Nat Bailey Stadium: 4 things you may not know
Vancouver Canadians open the 2014 season tonight with home game against Spokane Indians
The Vancouver Canadians are set to open up another baseball season in Vancouver's Scotiabank Field at Nat Bailey Stadium tonight.
The iconic 5,157-seat venue, which is located on the eastern side of Queen Elizabeth Park, has been the home of baseball in the city for the last 63 years.
While thousands of Vancouverites flock to the hallowed ground each year, here are four facts you may not have known about the Nat:
1. It was the Cap before the Nat
After being built in 1951, Nat Bailey stadium was originally called the Capilano Stadium as it was home to the Vancouver Capilanos. It wasn't until 27 years later, in 1978, that the stadium was renamed after Vancouver restaurateur Nat Bailey.
2. More than just for baseball
While the stadium is first a baseball diamond, it also functions in some other unique ways . Whether it be a place for voters to cast their ballot during an election, or a winter's farmer's market, the Nat is without doubt one of the more versatile stadiums. In 1955, Vancouver icon and hockey superstar Fred 'Cyclone' Taylor even hoped to turn the stadium into an outdoor skating rink during the winter.
3. The sushi run
The Fourth Inning Sushi race is one of the more unique traditions in all of sport. The race pits three mascots dressed as different Japanese cuisine elements against each other. Each game Ms. B.C. Roll, Mr. Kappa Maki, and Chef Wasabi vie for the title of faster sushi racer.
4. A place that matters
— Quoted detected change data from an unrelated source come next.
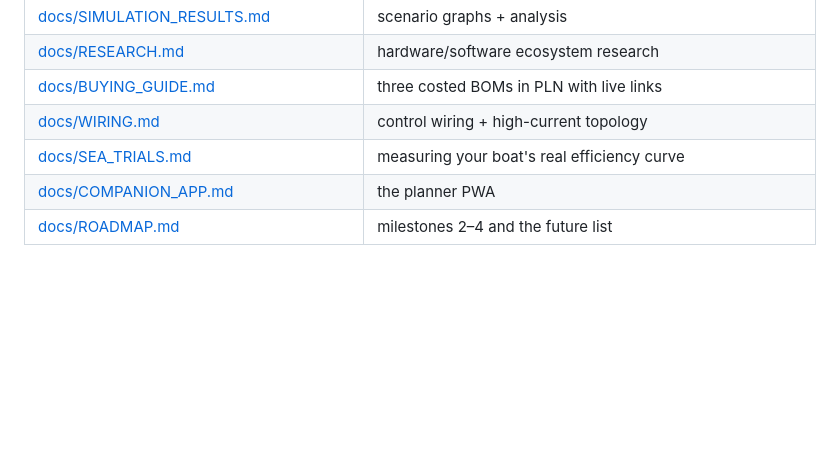
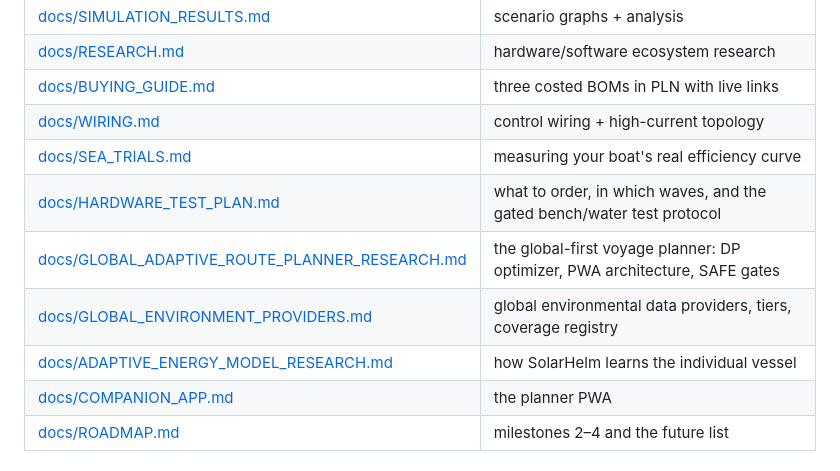
Before and after one commit to abecadel/SolarHelm, a Markdown page: README.md, the part around the change. Drawn GitHub-style; blank space fills up the shorter version.

```diff
--- a/README.md
+++ b/README.md
@@ -65,6 +65,10 @@ Firmware (stub, Milestone 2 begins here): `pio run -e esp32s3`.
 | [docs/BUYING_GUIDE.md](docs/BUYING_GUIDE.md) | three costed BOMs in PLN with live links |
 | [docs/WIRING.md](docs/WIRING.md) | control wiring + high-current topology |
 | [docs/SEA_TRIALS.md](docs/SEA_TRIALS.md) | measuring your boat's real efficiency curve |
+| [docs/HARDWARE_TEST_PLAN.md](docs/HARDWARE_TEST_PLAN.md) | what to order, in which waves, and the gated bench/water test protocol |
+| [docs/GLOBAL_ADAPTIVE_ROUTE_PLANNER_RESEARCH.md](docs/GLOBAL_ADAPTIVE_ROUTE_PLANNER_RESEARCH.md) | the global-first voyage planner: DP optimizer, PWA architecture, SAFE gates |
+| [docs/GLOBAL_ENVIRONMENT_PROVIDERS.md](docs/GLOBAL_ENVIRONMENT_PROVIDERS.md) | global environmental data providers, tiers, coverage registry |
+| [docs/ADAPTIVE_ENERGY_MODEL_RESEARCH.md](docs/ADAPTIVE_ENERGY_MODEL_RESEARCH.md) | how SolarHelm learns the individual vessel |
 | [docs/COMPANION_APP.md](docs/COMPANION_APP.md) | the planner PWA |
 | [docs/ROADMAP.md](docs/ROADMAP.md) | milestones 2–4 and the future list |
 
```
Also changed, not shown: docs/HARDWARE_TEST_PLAN.md (added, +149 -0 lines).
Last year the stadium received a significant honour from the Vancouver Heritage Foundation. It was given a 'Places that Matter' plaque to commemorate its stature in Vancouver. This year, the Vancouver Canadians, which are affiliated with the Toronto Blue Jays, hope to make it a stadium that matters even more by winning their fourth straight Northwest League title there.